Entries taken from a collection:
►

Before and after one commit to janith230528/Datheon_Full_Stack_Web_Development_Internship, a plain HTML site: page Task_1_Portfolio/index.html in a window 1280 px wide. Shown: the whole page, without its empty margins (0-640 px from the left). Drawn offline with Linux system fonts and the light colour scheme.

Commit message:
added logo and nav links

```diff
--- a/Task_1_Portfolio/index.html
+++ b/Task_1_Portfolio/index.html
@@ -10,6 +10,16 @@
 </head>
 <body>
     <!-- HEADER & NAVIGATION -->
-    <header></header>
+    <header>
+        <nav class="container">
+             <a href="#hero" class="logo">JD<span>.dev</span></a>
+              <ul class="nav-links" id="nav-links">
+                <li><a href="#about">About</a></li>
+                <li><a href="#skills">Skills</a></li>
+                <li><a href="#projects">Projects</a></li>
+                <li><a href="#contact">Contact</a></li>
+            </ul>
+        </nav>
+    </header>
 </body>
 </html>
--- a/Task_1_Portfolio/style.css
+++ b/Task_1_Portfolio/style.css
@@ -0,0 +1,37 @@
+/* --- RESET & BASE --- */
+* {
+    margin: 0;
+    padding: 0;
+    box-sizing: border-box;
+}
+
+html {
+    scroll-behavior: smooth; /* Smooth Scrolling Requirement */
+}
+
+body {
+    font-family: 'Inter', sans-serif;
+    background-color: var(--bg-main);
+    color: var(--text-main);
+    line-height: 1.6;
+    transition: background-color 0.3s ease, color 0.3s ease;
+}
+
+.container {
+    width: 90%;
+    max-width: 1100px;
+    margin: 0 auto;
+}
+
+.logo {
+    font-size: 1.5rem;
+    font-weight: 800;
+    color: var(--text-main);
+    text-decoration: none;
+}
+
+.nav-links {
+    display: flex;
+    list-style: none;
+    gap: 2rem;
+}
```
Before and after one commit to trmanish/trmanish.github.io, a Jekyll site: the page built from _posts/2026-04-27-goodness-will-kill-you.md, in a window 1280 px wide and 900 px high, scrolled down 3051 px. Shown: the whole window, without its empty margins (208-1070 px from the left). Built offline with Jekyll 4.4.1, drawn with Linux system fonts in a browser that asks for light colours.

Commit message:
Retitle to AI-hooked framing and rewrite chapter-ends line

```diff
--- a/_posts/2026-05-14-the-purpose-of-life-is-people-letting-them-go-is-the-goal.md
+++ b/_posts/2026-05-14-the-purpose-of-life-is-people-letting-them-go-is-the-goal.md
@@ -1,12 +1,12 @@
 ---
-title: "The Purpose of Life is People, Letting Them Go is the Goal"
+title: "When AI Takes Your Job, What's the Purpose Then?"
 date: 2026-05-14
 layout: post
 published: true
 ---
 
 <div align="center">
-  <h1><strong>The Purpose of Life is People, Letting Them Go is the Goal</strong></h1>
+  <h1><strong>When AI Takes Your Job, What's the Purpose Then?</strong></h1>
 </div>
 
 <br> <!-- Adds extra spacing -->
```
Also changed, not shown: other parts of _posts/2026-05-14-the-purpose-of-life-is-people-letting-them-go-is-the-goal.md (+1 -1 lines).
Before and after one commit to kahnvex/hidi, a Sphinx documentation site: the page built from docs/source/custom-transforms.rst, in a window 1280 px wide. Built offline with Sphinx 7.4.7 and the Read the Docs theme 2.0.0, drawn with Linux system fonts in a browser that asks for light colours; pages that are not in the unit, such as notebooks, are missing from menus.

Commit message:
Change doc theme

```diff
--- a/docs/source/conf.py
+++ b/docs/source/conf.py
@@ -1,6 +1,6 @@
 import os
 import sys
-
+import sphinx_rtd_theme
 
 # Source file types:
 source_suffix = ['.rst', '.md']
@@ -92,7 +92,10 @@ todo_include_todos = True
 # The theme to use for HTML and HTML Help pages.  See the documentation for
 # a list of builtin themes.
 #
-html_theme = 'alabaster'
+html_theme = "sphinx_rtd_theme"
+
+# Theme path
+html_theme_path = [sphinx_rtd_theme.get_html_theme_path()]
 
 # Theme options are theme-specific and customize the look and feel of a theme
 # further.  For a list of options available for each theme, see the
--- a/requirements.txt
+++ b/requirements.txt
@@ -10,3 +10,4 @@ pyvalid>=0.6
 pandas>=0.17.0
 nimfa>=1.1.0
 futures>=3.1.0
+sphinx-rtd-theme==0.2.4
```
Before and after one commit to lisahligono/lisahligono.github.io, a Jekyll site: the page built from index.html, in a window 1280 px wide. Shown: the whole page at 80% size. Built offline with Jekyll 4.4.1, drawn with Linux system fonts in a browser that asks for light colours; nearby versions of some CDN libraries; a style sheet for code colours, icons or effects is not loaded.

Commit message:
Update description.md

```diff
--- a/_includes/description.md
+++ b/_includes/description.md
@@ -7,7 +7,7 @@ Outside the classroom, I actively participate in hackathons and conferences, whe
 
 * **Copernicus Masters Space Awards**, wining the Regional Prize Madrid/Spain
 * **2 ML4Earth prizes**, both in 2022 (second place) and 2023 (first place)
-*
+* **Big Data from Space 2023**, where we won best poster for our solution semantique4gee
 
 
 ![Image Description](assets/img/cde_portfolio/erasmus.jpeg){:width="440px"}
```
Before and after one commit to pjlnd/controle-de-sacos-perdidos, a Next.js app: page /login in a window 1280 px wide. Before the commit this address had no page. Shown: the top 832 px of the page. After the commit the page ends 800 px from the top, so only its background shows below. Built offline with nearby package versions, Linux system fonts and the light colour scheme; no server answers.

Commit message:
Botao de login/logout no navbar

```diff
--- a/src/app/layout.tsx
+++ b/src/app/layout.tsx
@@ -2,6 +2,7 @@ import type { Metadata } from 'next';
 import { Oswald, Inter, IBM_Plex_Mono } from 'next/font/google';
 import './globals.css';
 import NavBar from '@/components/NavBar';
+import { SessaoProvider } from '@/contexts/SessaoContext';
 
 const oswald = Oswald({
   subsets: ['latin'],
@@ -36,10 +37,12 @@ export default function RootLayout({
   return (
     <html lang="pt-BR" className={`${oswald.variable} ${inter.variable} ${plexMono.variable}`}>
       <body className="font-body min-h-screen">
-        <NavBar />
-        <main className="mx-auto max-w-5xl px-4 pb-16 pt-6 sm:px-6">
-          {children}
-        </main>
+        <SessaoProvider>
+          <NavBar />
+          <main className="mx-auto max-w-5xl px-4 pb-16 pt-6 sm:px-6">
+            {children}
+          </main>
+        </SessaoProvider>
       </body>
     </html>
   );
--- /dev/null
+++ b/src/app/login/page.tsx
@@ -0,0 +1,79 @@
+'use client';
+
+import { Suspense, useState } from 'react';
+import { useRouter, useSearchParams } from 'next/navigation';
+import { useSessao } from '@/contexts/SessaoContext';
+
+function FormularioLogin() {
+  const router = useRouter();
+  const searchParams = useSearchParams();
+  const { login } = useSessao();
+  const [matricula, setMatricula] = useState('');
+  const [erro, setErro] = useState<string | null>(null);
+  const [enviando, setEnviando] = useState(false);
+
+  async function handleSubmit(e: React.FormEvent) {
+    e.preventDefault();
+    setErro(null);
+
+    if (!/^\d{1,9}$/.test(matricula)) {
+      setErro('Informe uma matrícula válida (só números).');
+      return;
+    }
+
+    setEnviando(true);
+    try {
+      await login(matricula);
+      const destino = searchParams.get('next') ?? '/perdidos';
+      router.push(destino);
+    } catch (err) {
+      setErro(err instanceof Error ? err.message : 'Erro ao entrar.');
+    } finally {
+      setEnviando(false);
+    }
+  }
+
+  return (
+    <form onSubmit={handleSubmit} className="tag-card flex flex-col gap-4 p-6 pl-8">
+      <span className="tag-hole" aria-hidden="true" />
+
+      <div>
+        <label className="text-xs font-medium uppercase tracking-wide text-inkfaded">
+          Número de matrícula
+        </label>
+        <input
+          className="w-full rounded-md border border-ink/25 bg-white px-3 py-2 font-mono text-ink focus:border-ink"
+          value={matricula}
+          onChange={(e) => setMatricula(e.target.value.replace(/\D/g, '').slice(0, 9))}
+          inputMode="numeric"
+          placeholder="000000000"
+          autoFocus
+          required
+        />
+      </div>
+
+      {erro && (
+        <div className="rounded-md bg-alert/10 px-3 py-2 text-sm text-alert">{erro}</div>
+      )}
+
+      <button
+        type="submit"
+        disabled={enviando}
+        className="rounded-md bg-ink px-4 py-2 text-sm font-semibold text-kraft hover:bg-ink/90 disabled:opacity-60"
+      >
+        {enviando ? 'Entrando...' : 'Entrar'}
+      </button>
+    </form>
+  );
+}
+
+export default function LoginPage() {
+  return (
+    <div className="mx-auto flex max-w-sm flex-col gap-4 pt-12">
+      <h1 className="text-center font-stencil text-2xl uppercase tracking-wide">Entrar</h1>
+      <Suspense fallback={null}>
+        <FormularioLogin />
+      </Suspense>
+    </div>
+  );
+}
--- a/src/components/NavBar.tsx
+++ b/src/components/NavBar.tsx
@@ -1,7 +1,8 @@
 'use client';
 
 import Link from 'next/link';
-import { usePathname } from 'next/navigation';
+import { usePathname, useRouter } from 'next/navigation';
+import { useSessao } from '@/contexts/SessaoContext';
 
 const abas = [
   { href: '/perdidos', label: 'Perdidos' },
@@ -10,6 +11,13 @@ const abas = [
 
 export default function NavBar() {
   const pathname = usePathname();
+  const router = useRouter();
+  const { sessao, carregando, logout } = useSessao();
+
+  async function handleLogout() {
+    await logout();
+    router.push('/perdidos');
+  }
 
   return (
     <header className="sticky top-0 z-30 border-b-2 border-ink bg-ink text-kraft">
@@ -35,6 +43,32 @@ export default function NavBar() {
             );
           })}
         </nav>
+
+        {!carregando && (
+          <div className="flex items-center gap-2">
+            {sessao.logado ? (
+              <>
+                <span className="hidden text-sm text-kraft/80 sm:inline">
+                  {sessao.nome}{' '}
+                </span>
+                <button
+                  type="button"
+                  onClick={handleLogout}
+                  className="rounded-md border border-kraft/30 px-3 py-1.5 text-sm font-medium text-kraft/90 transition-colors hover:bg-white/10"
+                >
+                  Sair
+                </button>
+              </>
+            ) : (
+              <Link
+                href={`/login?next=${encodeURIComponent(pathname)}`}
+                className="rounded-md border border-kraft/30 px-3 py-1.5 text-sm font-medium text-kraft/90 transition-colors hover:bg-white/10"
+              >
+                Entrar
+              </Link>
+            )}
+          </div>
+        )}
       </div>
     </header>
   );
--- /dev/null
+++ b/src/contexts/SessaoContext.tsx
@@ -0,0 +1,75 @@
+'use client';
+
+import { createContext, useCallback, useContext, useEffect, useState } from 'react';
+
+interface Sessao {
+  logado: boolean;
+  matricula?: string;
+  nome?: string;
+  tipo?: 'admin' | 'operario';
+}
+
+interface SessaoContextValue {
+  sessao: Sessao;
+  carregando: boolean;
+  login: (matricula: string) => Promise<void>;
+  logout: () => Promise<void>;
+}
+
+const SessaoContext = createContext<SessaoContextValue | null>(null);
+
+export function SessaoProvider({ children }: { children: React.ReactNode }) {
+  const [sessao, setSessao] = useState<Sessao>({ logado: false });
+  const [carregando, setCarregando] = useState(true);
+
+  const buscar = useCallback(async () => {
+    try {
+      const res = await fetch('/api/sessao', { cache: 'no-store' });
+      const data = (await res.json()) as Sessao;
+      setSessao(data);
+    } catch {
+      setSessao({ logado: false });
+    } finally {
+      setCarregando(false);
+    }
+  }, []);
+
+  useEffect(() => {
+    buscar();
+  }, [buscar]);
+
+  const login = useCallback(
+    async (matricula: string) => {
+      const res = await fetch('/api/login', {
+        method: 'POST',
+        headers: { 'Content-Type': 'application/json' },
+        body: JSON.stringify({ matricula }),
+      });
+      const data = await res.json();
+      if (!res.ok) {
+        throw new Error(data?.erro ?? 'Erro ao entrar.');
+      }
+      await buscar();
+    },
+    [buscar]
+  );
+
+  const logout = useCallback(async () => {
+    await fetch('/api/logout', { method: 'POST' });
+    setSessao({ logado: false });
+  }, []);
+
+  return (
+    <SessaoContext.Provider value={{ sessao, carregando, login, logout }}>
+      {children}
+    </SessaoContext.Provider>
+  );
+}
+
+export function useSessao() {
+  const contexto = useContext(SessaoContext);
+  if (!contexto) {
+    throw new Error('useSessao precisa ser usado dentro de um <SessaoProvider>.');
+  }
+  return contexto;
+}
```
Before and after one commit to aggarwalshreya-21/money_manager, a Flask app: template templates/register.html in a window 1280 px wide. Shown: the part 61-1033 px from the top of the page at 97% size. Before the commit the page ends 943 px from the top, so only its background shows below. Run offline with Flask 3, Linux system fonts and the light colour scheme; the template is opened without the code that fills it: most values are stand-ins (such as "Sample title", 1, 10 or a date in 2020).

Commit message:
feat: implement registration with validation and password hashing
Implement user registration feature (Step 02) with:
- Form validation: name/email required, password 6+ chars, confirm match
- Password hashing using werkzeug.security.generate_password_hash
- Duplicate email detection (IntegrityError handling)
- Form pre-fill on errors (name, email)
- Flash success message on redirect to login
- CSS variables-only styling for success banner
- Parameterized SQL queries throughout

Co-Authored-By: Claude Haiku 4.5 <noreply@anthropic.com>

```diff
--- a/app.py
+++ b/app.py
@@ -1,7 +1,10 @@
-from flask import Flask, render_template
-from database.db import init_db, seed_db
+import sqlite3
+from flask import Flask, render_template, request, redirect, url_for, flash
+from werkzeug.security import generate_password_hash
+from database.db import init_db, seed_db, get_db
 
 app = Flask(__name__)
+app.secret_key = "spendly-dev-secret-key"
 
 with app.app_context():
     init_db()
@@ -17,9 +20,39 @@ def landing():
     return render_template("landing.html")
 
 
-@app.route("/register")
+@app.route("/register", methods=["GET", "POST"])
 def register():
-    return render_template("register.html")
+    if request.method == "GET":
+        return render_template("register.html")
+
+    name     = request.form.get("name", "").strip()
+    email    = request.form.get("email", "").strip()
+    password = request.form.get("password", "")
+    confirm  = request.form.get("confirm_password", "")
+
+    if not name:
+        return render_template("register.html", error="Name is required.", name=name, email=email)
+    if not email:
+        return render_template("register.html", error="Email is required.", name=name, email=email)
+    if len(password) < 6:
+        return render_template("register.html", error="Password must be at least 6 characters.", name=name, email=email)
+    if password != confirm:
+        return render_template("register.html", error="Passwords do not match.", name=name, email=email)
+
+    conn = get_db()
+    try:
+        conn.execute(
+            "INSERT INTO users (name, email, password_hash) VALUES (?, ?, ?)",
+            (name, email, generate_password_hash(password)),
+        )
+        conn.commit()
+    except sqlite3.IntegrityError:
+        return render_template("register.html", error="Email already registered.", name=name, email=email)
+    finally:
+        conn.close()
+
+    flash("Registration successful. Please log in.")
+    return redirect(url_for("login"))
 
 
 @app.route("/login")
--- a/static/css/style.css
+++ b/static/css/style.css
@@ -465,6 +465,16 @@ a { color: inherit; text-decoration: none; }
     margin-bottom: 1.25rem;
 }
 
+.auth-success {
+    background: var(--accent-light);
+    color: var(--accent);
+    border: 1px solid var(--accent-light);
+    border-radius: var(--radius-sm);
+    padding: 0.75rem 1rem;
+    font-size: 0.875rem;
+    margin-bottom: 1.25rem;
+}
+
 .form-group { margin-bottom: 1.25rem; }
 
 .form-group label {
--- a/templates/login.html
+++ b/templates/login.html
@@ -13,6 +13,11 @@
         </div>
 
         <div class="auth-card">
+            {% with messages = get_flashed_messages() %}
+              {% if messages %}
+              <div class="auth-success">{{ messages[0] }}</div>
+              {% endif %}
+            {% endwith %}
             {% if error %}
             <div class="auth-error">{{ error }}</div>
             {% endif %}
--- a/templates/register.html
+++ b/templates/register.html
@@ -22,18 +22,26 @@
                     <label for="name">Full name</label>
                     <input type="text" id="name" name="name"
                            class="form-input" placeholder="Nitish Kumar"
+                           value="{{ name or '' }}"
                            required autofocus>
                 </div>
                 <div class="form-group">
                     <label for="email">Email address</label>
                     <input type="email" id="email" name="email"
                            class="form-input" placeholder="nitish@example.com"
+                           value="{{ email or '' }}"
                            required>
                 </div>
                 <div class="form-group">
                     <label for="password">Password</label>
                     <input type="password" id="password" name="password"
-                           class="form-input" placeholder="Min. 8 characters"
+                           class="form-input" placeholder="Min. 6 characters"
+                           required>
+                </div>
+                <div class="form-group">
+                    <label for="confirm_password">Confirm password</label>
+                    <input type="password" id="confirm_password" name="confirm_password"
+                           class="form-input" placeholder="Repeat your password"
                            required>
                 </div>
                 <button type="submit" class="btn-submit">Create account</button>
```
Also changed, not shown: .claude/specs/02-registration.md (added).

◄

The task
Report each line of the data in which "false" occurs.

Task result
+  const [enviando, setEnviando] = useState(false);
+      setEnviando(false);
+  const [sessao, setSessao] = useState<Sessao>({ logado: false });
+      setSessao({ logado: false });
+      setCarregando(false);
+    setSessao({ logado: false });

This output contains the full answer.